- [What to do]
Scan the data below and pick out the lines containing the word "very".

- [Data records]
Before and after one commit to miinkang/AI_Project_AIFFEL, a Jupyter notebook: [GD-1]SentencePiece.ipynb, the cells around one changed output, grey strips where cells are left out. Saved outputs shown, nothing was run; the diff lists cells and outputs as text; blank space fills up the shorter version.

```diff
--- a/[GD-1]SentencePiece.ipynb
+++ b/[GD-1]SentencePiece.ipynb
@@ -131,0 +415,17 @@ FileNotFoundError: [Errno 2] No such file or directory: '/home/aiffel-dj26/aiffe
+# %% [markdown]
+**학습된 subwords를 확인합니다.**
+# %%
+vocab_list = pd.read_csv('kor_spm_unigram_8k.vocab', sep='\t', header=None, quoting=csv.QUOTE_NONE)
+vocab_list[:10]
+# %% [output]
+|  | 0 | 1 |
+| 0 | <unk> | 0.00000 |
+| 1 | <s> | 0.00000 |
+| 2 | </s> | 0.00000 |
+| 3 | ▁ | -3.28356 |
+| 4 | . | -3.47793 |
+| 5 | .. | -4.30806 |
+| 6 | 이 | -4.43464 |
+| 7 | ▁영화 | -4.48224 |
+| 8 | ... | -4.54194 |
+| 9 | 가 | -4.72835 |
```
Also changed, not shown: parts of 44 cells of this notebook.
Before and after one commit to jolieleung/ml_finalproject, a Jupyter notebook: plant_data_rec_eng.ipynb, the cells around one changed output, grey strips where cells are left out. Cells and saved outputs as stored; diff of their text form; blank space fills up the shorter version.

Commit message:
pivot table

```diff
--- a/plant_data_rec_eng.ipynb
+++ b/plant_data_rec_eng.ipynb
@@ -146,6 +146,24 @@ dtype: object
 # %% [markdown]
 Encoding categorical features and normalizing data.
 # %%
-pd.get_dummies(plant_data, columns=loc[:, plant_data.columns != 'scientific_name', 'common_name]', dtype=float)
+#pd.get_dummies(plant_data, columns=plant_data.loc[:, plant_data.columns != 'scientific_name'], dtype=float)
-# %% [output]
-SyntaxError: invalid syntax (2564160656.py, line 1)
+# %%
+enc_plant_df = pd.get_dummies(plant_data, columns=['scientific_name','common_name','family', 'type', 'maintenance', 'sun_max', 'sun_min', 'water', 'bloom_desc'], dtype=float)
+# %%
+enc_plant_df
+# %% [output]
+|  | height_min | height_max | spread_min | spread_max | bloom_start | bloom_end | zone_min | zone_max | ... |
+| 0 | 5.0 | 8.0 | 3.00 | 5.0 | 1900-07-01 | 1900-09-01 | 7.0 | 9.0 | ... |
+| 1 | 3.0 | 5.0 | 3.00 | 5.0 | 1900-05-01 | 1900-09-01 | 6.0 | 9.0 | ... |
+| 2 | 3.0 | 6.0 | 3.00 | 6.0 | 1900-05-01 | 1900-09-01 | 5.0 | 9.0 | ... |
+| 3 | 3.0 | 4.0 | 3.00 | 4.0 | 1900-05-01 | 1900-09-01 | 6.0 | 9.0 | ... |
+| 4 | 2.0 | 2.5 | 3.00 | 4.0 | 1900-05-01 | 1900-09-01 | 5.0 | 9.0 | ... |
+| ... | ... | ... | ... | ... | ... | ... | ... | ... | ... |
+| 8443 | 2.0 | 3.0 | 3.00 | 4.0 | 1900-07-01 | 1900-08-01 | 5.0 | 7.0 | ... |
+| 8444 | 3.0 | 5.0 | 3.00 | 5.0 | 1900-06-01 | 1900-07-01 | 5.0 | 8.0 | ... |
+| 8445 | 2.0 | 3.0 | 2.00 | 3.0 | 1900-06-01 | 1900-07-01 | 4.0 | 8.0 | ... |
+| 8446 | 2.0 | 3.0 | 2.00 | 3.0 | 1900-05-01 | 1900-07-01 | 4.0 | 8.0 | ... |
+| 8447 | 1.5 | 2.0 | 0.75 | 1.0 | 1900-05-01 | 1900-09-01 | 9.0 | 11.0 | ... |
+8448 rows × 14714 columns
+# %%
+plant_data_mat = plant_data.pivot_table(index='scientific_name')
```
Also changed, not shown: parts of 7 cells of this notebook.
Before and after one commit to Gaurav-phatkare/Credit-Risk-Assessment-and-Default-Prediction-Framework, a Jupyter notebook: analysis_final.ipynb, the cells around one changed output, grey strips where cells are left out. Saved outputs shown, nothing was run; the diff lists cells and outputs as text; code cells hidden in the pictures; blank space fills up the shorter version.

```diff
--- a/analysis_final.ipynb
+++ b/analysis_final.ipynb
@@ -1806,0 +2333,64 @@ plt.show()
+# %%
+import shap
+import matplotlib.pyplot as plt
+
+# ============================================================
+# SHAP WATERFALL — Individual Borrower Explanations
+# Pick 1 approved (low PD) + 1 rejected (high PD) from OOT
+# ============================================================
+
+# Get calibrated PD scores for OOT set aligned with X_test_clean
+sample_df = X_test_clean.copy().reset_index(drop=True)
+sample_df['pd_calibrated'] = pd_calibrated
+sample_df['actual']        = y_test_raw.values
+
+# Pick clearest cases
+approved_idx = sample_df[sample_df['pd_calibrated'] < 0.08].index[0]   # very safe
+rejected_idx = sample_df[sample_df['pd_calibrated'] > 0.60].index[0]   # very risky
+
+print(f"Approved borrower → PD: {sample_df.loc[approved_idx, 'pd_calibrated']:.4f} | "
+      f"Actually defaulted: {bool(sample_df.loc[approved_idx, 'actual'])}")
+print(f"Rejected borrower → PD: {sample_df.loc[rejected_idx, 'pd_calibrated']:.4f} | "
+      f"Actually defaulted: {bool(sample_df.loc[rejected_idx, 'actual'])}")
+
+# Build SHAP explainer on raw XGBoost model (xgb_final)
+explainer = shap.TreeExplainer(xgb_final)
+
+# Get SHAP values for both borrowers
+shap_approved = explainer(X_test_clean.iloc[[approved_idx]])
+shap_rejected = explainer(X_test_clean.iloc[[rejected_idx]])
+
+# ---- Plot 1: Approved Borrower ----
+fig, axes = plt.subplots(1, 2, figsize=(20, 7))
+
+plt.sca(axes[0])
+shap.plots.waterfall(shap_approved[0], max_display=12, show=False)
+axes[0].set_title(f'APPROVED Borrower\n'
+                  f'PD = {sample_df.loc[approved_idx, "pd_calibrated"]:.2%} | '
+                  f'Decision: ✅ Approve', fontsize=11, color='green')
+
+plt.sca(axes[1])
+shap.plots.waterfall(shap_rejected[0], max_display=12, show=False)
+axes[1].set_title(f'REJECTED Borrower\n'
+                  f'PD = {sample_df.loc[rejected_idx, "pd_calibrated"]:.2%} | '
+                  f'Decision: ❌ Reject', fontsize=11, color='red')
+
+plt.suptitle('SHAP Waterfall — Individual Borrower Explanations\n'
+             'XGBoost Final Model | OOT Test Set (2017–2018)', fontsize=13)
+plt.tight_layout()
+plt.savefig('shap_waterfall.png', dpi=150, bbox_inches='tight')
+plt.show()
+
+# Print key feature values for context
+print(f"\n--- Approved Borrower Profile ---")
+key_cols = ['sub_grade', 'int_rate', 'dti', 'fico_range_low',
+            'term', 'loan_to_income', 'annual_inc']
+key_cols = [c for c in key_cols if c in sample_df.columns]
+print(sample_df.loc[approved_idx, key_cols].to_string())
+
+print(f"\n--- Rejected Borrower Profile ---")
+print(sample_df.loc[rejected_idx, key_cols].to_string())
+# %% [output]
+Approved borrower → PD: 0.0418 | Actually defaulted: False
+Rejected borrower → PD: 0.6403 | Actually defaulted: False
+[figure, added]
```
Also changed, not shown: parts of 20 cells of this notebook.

- [Answer to the exercise]
+approved_idx = sample_df[sample_df['pd_calibrated'] < 0.08].index[0]   # very safe
+rejected_idx = sample_df[sample_df['pd_calibrated'] > 0.60].index[0]   # very risky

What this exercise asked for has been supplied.